[Before-and-after change data]

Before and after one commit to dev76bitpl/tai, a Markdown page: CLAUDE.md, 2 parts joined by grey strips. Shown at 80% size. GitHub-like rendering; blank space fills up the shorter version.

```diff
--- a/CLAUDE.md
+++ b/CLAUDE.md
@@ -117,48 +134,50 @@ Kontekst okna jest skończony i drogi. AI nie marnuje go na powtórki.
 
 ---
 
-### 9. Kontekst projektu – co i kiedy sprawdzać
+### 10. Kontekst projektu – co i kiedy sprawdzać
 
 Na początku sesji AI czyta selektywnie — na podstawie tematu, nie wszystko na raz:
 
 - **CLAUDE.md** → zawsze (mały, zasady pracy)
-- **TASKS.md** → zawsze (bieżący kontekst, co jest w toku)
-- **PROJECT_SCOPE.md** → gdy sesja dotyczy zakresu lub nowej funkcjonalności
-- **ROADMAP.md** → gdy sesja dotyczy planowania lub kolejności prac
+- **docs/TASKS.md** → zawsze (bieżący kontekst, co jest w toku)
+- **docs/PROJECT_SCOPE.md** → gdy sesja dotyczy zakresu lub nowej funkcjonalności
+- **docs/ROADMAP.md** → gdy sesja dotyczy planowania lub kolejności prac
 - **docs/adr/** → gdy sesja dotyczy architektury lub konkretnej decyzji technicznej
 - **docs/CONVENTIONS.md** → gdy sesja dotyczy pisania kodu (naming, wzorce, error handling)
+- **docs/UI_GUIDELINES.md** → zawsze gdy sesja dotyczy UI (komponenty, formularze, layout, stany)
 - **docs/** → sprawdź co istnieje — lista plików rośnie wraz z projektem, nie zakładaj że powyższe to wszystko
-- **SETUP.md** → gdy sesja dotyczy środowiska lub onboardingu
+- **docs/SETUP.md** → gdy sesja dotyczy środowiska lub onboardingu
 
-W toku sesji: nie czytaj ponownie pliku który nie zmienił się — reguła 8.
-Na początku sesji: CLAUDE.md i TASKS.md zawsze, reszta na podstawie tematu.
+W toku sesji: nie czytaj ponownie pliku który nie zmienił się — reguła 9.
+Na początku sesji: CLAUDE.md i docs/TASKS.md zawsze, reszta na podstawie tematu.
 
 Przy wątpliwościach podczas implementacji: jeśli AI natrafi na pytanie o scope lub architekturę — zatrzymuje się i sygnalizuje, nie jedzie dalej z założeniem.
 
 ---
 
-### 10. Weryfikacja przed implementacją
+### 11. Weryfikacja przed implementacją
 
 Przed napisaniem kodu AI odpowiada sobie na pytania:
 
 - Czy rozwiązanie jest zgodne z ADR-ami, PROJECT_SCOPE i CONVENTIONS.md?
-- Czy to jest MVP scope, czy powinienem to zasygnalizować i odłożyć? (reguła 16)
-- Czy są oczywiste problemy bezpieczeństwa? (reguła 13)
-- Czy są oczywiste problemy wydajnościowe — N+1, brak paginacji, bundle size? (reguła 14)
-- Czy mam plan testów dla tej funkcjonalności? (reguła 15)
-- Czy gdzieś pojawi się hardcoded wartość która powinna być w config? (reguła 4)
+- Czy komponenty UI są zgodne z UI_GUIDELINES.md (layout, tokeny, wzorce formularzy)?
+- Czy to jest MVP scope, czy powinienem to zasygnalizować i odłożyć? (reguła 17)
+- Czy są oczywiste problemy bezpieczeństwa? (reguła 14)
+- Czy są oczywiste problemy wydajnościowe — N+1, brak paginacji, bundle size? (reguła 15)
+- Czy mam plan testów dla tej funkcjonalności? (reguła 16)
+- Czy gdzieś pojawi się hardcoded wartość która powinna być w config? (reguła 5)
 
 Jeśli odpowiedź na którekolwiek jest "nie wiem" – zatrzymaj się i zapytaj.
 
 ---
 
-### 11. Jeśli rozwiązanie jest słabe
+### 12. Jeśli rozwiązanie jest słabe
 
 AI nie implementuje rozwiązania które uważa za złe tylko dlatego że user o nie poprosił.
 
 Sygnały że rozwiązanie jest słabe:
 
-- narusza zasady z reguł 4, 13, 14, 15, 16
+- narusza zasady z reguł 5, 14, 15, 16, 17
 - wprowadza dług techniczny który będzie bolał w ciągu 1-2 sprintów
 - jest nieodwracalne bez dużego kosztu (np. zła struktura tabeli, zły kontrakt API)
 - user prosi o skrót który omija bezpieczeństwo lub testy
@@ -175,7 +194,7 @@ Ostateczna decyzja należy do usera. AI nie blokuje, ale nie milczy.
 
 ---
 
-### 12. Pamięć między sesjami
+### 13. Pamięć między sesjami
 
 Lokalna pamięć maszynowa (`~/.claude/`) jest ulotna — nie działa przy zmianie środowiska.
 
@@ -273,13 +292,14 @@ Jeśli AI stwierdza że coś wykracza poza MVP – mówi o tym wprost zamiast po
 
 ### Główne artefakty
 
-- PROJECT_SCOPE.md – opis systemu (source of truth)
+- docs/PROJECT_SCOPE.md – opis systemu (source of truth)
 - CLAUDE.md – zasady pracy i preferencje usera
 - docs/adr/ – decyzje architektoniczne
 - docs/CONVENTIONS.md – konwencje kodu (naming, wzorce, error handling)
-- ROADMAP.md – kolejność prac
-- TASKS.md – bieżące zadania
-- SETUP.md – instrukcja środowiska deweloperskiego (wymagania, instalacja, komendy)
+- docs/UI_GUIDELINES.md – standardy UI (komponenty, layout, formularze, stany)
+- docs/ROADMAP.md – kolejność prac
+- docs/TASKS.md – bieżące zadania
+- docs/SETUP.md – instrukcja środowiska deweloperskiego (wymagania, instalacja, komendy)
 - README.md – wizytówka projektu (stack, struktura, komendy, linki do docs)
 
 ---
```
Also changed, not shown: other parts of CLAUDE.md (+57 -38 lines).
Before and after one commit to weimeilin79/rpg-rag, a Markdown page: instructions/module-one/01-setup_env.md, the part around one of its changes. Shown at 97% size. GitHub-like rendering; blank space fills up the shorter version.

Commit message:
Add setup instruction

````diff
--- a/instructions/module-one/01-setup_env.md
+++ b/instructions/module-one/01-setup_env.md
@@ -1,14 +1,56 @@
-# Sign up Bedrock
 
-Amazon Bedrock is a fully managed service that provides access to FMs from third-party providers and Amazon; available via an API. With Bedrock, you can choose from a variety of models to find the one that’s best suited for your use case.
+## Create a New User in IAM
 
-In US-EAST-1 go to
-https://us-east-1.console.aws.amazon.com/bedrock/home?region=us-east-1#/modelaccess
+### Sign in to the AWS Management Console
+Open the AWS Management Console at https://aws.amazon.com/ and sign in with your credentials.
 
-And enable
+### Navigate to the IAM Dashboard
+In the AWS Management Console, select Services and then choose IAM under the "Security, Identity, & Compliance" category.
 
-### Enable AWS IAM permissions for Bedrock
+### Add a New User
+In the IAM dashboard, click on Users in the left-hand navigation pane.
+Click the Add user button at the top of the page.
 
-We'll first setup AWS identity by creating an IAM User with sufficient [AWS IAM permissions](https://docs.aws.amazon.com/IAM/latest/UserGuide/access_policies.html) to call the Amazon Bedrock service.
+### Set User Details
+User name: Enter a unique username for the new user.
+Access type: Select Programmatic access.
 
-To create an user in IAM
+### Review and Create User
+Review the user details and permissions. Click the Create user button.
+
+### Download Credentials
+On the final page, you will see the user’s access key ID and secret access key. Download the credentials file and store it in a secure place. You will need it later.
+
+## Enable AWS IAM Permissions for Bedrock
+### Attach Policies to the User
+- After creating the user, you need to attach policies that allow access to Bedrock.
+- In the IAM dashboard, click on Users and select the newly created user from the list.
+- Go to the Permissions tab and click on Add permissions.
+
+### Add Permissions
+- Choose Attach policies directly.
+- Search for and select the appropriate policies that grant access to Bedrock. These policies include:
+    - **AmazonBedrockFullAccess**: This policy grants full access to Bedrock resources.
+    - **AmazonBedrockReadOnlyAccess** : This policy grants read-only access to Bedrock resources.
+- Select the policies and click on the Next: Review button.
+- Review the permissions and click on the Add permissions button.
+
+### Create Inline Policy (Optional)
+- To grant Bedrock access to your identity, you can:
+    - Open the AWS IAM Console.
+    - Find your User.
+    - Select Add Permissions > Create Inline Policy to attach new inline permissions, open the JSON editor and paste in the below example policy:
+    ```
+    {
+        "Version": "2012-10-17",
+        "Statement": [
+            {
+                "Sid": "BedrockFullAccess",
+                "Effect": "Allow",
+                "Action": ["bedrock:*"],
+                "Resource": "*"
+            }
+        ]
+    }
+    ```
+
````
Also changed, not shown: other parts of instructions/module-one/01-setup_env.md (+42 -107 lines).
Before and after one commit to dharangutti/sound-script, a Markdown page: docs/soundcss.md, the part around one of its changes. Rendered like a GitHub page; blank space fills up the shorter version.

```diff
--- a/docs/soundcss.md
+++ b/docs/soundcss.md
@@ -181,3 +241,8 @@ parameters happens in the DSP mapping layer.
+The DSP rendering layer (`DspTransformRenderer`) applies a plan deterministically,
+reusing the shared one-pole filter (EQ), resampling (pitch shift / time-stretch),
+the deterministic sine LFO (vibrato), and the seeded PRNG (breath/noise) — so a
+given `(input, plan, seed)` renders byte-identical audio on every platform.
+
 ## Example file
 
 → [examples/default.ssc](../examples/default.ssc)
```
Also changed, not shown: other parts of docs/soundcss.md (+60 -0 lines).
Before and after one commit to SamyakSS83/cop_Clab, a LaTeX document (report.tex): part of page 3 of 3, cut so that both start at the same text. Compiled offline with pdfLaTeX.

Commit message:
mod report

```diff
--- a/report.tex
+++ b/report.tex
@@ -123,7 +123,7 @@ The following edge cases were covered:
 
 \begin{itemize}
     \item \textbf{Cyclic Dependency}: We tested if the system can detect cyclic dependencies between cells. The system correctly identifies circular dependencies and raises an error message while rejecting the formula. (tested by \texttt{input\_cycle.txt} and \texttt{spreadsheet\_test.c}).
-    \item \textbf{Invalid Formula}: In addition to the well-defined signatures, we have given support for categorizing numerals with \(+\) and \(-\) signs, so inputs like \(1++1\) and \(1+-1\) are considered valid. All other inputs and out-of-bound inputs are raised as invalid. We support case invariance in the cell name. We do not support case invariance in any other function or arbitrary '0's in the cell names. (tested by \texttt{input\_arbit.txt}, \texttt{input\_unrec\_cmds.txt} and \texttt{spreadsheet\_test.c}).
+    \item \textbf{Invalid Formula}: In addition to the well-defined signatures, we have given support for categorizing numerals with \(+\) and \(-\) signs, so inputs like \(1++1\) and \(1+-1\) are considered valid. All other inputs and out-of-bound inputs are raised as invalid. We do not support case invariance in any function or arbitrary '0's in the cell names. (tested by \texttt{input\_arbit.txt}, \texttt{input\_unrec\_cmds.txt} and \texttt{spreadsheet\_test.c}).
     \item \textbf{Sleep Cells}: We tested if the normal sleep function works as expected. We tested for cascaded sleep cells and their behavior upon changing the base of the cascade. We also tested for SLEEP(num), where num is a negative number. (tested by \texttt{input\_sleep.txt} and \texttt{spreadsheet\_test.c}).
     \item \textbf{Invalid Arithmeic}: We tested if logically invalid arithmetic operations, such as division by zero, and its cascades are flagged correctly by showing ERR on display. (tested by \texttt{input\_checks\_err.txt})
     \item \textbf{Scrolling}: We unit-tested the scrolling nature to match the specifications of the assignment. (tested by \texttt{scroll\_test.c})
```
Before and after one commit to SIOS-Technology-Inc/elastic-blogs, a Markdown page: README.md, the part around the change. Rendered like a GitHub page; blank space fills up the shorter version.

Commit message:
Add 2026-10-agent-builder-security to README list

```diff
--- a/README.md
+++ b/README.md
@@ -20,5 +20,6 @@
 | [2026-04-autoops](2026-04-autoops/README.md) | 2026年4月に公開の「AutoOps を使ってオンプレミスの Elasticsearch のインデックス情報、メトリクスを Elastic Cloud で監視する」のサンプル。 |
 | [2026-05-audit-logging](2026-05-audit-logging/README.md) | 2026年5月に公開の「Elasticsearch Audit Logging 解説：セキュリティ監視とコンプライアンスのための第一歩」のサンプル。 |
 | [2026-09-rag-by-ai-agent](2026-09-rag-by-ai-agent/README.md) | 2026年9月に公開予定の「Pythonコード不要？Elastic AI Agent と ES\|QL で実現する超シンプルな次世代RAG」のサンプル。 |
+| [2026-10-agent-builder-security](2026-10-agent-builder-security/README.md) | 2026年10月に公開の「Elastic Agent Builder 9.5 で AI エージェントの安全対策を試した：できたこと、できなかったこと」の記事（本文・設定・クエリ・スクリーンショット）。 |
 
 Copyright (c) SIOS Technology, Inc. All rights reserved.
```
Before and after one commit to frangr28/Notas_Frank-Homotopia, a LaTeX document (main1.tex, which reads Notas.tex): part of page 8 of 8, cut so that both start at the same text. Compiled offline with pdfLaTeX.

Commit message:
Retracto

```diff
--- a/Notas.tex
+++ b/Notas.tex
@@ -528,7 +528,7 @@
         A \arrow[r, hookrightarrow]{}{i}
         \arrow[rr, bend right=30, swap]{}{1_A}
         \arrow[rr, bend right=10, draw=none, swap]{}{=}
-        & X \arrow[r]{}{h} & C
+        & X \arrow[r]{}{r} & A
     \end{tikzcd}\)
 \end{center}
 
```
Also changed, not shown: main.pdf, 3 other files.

TASK GOAL —
Each line above that contains the word "zawsze" counts once; give the total and no other text.

RESPONSE —
6